Austria — and Vienna in particular — has been a target over the years for terrorist attacks, often with deadly outcomes. Religious and political tensions, sometimes with no clear connection to Austria, have led to sporadic violence.
In 1975, a meeting of the Organization of the Petroleum Exporting Countries in the city was stormed by six men with submachine guns.

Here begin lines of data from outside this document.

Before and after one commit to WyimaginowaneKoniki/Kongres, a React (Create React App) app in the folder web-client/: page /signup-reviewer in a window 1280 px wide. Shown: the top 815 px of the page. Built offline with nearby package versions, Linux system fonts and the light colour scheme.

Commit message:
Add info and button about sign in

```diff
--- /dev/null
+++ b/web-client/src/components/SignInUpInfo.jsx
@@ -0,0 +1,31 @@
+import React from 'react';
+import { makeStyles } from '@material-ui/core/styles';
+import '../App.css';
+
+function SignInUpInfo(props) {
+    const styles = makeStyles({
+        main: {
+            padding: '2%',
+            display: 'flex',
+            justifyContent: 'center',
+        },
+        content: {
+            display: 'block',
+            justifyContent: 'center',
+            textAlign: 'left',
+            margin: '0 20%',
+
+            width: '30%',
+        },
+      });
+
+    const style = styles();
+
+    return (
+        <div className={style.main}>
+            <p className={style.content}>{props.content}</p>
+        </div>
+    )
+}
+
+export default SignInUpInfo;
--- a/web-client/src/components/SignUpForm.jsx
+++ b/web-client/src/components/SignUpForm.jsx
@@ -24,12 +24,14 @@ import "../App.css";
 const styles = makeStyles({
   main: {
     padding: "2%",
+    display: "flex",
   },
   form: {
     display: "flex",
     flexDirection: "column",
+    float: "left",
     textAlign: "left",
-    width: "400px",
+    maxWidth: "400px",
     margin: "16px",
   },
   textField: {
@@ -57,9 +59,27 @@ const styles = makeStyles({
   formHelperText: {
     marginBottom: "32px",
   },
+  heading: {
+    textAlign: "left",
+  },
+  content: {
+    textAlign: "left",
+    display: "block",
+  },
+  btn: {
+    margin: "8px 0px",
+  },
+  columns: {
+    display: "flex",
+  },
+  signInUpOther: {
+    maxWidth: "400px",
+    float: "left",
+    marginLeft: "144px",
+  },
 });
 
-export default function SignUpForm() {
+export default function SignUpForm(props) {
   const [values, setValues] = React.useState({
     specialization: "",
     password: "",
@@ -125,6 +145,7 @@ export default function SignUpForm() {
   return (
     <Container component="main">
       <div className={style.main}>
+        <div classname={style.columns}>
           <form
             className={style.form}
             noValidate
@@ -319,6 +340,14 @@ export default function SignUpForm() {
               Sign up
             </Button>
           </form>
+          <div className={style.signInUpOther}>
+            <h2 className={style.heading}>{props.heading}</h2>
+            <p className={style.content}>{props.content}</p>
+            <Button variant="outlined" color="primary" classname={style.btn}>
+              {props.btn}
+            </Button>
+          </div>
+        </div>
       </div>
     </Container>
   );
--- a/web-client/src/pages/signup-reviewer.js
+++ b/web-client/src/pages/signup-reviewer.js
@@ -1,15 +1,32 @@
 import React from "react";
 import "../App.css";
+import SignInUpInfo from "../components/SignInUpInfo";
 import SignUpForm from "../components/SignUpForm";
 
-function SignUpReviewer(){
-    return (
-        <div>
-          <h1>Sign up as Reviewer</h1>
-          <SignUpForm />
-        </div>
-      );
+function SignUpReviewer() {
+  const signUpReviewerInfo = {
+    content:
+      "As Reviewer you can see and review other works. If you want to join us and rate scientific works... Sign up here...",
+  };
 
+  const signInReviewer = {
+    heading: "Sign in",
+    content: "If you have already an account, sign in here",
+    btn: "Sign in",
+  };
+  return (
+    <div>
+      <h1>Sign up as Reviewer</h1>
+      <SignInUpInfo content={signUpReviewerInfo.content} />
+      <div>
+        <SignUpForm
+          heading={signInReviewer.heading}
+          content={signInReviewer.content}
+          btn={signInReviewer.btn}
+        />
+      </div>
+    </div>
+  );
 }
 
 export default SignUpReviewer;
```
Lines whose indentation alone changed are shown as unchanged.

They killed three people and took at least 60 hostages.
A group that claimed responsibility cast the attack as “an act of political contestation and information” aimed at “the alliance between American imperialism and the capitulating reactionary forces in the Arab homeland.”
In 1981, Heinz Nittel, a leader of the Austrian Socialist party and head of the Austria-Israel Friendship Society, was assassinated outside his home by an assailant associated with a militant Palestinian group.
Two people were killed in 1981 when terrorists attacked a synagogue with grenades and firearms. Just after Christmas in 1985, panic engulfed the Vienna airport when three gunmen stormed the check-in lounge and opened fire with submachine guns, killing three and wounding dozens.
Witnesses at the time said the attack began as an El Al Israel Airlines flight was boarding. The attack appeared to be coordinated with another El Al check-in 10 minutes earlier in Rome.
From 1993 to 1997, a series of mail bombs and other explosive devices, including one that wounded the mayor of Vienna, stoked fears of rising neo-Nazi terrorism in the country. The man who was convicted in the attacks said that his goal had been to create a reunification of German-speaking areas.
Melissa Eddy, Christopher F. Schuetze and Katrin Bennhold reported from Berlin, and Megan Specia from London. Reporting was contributed by Anton Troianovski from Moscow; Aurelien Breeden from Paris; Livia Albeck-Ripka from Darwin, Australia; Joe Ritchie from Hong Kong; and Christoph Koettl, Farnaz Fassihi and Emmett Lindner from New York.